Principle Investigator: Matthew Weirauch, Phd
Gene regulation is the fundamental process that controls the precise spatiotemporal control of gene expression in all cell types within all organisms. With the discovery that about 90 percent of disease-associated genetic variants reside within likely regulatory regions, gene regulation is now considered to be a key player in the mechanistic action of many human diseases. The process of gene regulation is largely controlled by transcription factors (TFs), proteins that enable the activation or repression of gene expression after recognition of short genomic DNA sequence “motifs.” According to our latest estimates, the more than 700 currently sequenced eukaryotic genomes contain more than 400,000 TFs.
Recent efforts spearheaded by my group aim to systematically measure and computationally infer the motifs of all TFs. This unprecedented initiative provides data of fundamental importance to virtually any genomic analysis in any organism. We have similar initiatives underway for RNA binding proteins (RBPs), which bind RNA and control post-transcriptional processes, such as splicing, mRNA stability, and mRNA localization.
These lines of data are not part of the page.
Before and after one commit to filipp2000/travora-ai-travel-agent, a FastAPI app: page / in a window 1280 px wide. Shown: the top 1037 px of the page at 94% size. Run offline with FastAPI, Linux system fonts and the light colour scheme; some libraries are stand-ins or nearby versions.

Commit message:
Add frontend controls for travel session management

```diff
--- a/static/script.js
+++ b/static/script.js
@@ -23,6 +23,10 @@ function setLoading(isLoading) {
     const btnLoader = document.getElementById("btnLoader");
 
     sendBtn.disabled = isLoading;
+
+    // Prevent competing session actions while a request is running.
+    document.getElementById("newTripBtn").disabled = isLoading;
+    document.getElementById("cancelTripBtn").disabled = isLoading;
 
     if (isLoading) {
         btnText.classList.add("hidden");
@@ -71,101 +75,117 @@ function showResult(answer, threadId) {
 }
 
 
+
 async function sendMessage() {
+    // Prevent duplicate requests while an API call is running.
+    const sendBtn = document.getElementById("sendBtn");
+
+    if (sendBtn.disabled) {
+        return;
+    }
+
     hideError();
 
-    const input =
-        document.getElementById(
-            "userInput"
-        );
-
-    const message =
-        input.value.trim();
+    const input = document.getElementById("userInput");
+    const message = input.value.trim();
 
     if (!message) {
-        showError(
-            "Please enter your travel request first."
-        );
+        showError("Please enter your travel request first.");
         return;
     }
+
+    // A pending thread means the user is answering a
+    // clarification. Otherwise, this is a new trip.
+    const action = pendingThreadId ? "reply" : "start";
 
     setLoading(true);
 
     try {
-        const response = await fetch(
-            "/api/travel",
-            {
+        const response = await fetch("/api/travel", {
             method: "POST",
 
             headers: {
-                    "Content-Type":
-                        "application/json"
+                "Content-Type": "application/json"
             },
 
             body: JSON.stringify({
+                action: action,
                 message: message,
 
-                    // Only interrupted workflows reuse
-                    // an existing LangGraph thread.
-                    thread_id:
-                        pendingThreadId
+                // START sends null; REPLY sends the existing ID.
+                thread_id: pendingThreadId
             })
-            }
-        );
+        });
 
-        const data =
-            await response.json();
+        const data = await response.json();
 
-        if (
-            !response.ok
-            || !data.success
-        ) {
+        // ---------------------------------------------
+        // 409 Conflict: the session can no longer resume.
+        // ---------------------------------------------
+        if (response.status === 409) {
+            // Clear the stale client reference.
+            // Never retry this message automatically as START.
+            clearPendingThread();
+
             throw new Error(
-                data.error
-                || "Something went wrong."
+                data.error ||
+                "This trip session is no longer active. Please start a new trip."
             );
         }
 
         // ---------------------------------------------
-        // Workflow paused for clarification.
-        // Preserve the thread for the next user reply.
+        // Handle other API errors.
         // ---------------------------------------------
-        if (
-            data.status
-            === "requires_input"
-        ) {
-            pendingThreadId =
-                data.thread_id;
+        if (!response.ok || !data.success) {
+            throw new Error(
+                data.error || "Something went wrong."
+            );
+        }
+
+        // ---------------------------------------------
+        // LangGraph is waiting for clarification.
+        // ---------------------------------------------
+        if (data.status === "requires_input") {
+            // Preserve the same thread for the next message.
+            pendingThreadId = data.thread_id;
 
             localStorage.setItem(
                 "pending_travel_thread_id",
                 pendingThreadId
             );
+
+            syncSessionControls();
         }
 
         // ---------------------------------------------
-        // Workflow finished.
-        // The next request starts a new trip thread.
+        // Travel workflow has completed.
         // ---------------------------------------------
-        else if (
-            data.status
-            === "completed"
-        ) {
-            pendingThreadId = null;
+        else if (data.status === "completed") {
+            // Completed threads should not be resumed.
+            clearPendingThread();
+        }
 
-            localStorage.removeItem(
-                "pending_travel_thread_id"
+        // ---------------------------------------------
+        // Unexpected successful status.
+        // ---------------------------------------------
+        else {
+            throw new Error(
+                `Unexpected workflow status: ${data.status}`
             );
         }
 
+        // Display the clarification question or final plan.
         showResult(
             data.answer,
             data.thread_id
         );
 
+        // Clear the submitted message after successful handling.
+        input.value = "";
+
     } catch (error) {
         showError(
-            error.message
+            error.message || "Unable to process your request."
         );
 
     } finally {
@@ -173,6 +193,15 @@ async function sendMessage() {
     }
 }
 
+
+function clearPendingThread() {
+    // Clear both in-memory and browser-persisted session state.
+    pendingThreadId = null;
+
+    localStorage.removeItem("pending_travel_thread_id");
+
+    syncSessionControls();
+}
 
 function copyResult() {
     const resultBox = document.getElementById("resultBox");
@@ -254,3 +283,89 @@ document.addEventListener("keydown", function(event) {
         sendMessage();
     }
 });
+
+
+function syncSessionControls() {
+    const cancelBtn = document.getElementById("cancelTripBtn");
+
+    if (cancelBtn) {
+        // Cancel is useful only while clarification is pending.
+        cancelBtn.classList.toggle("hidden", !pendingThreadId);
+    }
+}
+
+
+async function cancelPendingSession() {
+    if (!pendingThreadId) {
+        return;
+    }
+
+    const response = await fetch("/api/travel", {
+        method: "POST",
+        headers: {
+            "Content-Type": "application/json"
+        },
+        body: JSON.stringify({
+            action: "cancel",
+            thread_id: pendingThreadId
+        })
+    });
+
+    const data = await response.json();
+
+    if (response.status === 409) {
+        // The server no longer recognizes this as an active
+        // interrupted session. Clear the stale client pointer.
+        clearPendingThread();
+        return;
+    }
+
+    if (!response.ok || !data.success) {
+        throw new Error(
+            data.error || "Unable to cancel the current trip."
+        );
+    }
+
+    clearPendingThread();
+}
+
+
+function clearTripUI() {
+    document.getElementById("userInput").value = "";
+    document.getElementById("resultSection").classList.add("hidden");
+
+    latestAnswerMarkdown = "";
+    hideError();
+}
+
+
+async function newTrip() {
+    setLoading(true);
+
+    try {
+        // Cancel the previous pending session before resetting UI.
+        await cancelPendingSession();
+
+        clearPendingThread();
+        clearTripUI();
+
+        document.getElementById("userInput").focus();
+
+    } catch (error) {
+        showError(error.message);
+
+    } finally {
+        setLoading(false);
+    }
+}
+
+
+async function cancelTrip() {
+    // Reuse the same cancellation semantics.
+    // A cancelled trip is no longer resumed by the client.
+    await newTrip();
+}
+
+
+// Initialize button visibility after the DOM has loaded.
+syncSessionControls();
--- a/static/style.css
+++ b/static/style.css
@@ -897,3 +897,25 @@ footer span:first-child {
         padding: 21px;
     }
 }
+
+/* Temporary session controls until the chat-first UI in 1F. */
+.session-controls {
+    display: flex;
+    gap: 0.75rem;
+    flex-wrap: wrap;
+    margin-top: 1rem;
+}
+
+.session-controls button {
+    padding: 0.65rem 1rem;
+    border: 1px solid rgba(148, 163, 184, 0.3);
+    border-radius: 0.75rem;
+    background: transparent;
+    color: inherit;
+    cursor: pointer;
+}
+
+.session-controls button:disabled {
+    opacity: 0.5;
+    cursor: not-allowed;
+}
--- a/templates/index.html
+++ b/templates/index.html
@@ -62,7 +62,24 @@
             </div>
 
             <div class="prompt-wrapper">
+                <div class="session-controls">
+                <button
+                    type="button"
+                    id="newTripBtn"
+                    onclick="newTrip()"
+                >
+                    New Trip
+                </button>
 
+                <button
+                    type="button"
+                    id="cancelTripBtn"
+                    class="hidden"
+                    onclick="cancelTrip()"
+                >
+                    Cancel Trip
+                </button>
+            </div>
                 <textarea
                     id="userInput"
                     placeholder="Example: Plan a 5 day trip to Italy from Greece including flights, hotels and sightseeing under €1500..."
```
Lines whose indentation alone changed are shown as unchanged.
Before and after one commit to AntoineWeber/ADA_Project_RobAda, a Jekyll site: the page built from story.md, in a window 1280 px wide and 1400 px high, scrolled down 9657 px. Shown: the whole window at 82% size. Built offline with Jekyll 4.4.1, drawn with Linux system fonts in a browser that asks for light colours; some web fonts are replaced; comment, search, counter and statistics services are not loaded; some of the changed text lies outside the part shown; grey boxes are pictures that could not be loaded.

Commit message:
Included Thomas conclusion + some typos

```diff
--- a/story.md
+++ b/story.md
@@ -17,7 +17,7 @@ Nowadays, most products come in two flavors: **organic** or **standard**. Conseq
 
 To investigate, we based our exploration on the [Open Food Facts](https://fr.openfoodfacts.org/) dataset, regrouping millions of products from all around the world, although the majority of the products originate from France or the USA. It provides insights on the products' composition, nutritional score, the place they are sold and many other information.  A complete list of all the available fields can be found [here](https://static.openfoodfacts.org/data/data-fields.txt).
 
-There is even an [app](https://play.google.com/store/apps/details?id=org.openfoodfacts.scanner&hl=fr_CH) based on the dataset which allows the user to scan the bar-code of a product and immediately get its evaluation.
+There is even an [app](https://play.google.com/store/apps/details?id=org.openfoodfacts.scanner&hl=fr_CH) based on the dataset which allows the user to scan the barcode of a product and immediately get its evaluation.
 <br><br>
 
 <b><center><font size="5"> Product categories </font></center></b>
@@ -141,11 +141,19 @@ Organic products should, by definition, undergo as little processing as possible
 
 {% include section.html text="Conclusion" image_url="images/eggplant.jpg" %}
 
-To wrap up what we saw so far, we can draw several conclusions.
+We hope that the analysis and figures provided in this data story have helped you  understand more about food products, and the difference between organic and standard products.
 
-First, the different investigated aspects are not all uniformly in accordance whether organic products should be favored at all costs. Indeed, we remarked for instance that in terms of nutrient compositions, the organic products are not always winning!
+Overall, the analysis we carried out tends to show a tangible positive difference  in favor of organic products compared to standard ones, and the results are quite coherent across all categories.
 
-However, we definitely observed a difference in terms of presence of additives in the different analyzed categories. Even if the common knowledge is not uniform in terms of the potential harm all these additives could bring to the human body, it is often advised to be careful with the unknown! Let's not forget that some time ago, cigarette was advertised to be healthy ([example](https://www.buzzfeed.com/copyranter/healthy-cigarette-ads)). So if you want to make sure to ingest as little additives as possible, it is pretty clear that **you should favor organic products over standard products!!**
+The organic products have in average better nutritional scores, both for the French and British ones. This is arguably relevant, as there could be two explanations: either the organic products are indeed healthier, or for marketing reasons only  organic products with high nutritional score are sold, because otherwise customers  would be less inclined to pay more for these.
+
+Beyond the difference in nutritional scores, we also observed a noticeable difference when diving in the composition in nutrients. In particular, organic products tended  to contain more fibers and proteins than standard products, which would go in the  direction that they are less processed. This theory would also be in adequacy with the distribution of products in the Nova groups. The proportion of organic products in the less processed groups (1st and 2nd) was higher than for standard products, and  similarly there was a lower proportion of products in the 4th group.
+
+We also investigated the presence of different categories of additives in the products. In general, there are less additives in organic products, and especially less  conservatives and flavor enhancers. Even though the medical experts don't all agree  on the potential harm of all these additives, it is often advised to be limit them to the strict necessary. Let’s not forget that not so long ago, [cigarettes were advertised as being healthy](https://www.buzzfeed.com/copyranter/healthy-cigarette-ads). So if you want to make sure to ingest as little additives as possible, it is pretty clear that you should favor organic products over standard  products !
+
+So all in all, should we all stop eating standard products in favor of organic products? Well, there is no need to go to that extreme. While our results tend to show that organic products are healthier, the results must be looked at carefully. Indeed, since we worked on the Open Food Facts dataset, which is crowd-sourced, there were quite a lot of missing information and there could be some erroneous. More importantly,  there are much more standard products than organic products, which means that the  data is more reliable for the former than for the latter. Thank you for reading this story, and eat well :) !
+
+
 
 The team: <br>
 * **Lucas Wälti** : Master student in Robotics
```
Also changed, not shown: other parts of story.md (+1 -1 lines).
To house these data, we created the CisBP and CisBP-RNA databases, comprehensive resources used by thousands of researchers across the world. Since their births a few years ago, we have learned much about gene regulatory mechanisms, and many new exciting technologies have emerged. We propose to extend our databases with improved models, new tools, and new datasets.